> _WHAT IS REQUIRED_: Your answer should be the number of lines in the listing that hold the string "item", with no other words.

> _SUPPLIED RECORDS_:
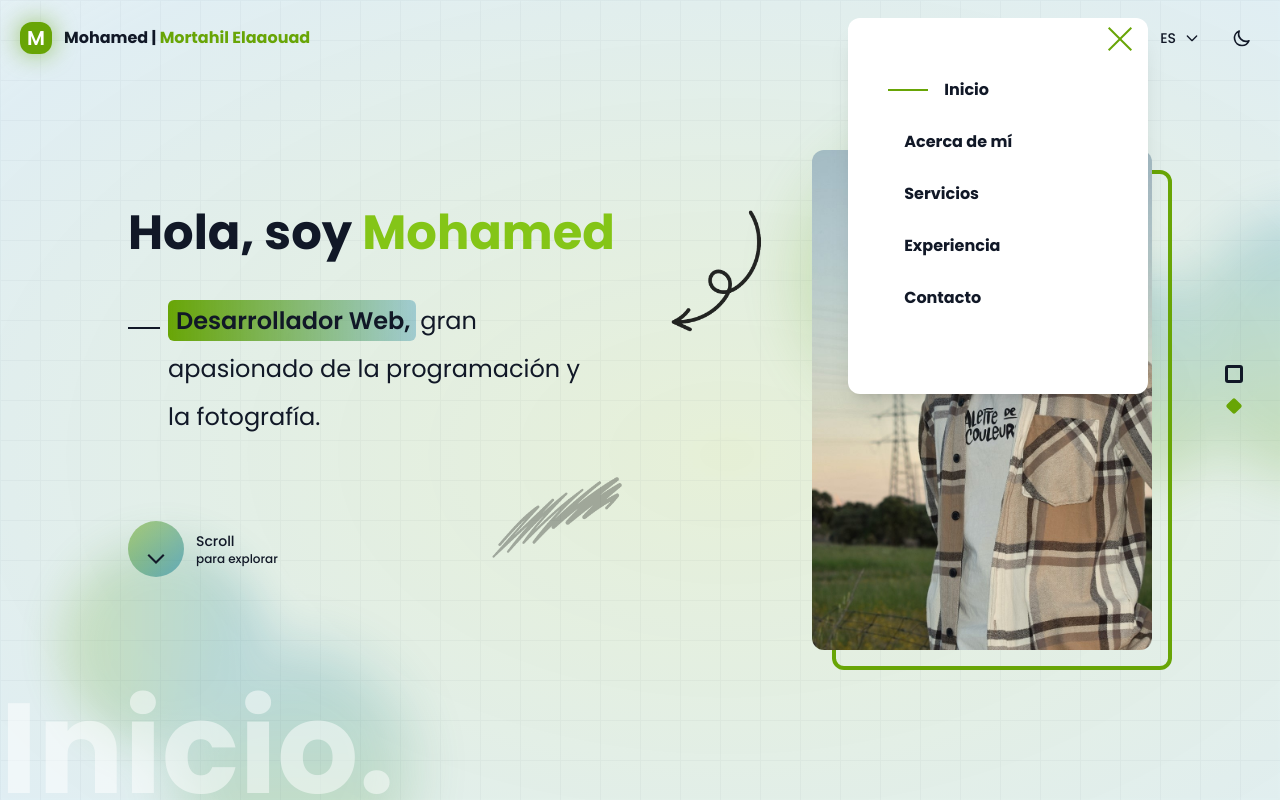
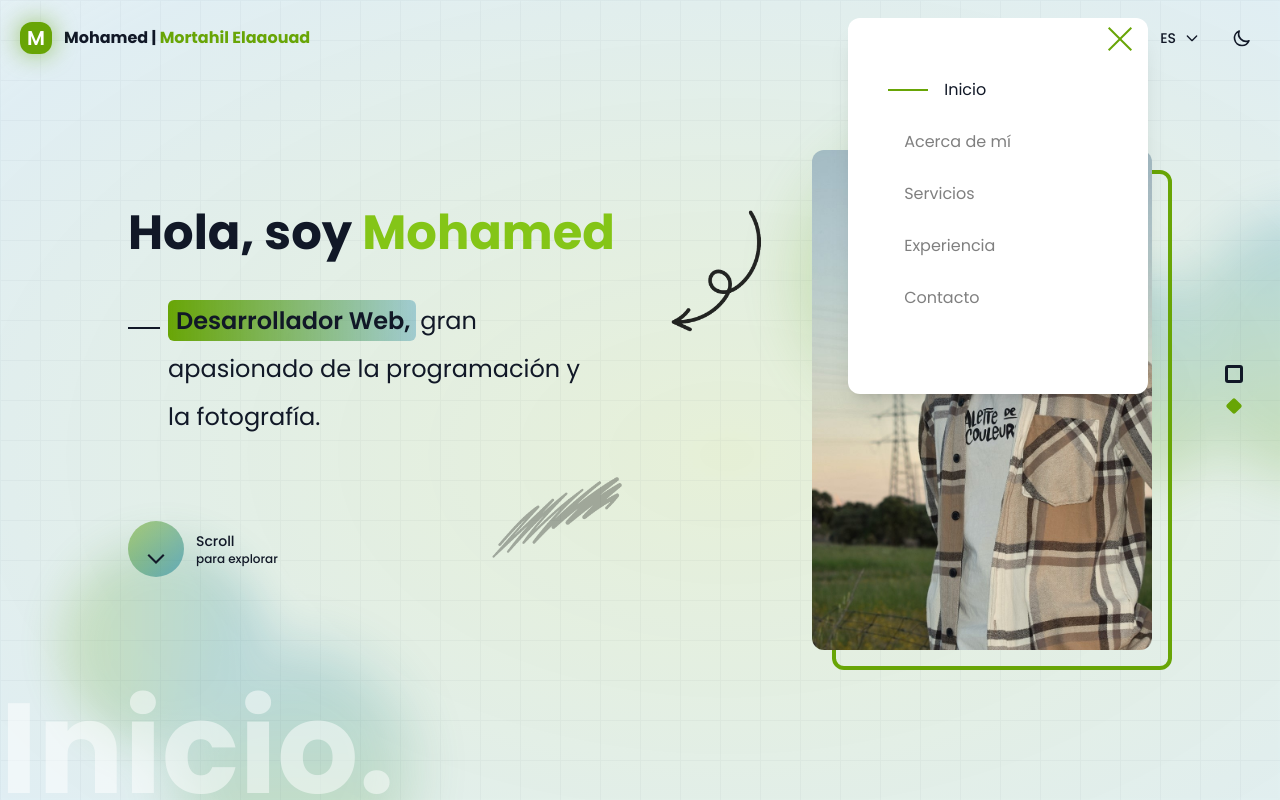
Before and after one commit to webdevmohamed/portfolio, a Vue app: page / in a window 1280 px wide. Both pictures are taken after a click on the button 1120 px from the left and 38 px from the top of the page. Shown: the top 800 px of the page. Built offline with nearby package versions, Linux system fonts and the light colour scheme.

Commit message:
Enhance HeaderMenu item styles and animations for improved user experience

```diff
--- a/src/components/HeaderMenu.vue
+++ b/src/components/HeaderMenu.vue
@@ -6,13 +6,14 @@
         <p v-for="(item, index) in menuItems"
            @click="store.scrollToSection(item.id)"
            :key="item.id"
-           :class="['menu-item text-md font-bold cursor-pointer relative group py-1 flex items-center', {'animated': animateItems}]"
+           :class="['menu-item text-md cursor-pointer relative group py-1 flex items-center', {'animated': animateItems}]"
            :style="{ animationDelay: `${index * 100}ms` }">
           <span v-if="store.currentSectionId !== item.id" class="w-0 h-3 rounded-sm bg-primary group-hover:w-3 group-hover:rotate-45 transition-all duration-300"></span>
           <Transition name="menu-item">
             <span v-if="store.currentSectionId === item.id" class="w-10 h-0.5 bg-primary transition-all duration-300"></span>
           </Transition>
-          <span class="ml-4">
+          <span class="ml-4"
+          :class="{'dark:text-white/50 text-black/50': store.currentSectionId !== item.id}">
             {{ item.text }}
           </span>
         </p>
```
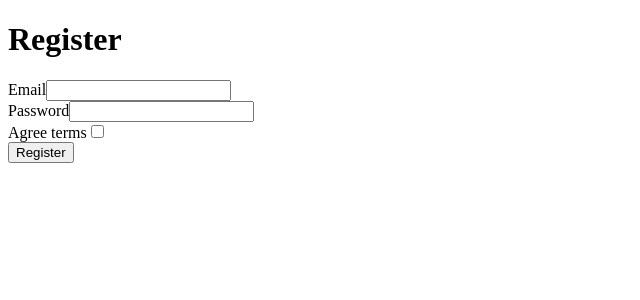
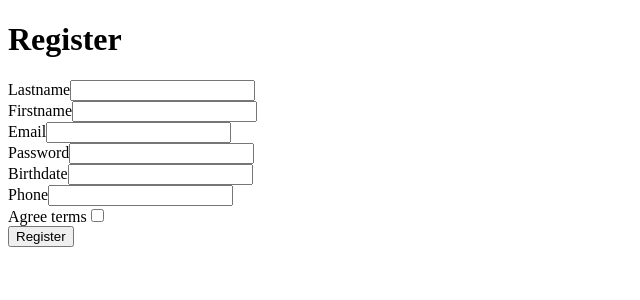
Before and after one commit to selimgomri/sportsadmin, a Symfony app: template backSportsAdmin/templates/registration/register.html.twig in a window 1280 px wide. Shown: the top 300 px of the page, without its empty margins (0-640 px from the left). Run offline with Twig, Linux system fonts and the light colour scheme; the template is opened without the code that fills it, so the values that code supplies are empty; form fields are guessed from the names that the template uses; some libraries are stand-ins or nearby versions.

Commit message:
add more fields to register form

```diff
--- a/backSportsAdmin/src/Form/RegistrationFormType.php
+++ b/backSportsAdmin/src/Form/RegistrationFormType.php
@@ -18,6 +18,10 @@ class RegistrationFormType extends AbstractType
     {
         $builder
             ->add('email')
+            ->add('lastname')
+            ->add('firstname')
+            ->add('birthdate')
+            ->add('phone')
             ->add('agreeTerms', CheckboxType::class, [
                 'mapped' => false,
                 'constraints' => [
--- a/backSportsAdmin/templates/registration/register.html.twig
+++ b/backSportsAdmin/templates/registration/register.html.twig
@@ -6,10 +6,14 @@
     <h1>Register</h1>
 
     {{ form_start(registrationForm) }}
+        {{ form_row(registrationForm.lastname) }}
+        {{ form_row(registrationForm.firstname) }}
         {{ form_row(registrationForm.email) }}
         {{ form_row(registrationForm.plainPassword, {
             label: 'Password'
         }) }}
+        {{ form_row(registrationForm.birthdate) }}
+        {{ form_row(registrationForm.phone) }}
         {{ form_row(registrationForm.agreeTerms) }}
 
         <button type="submit" class="btn">Register</button>
```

> _REPLY TO THE TASK_: 11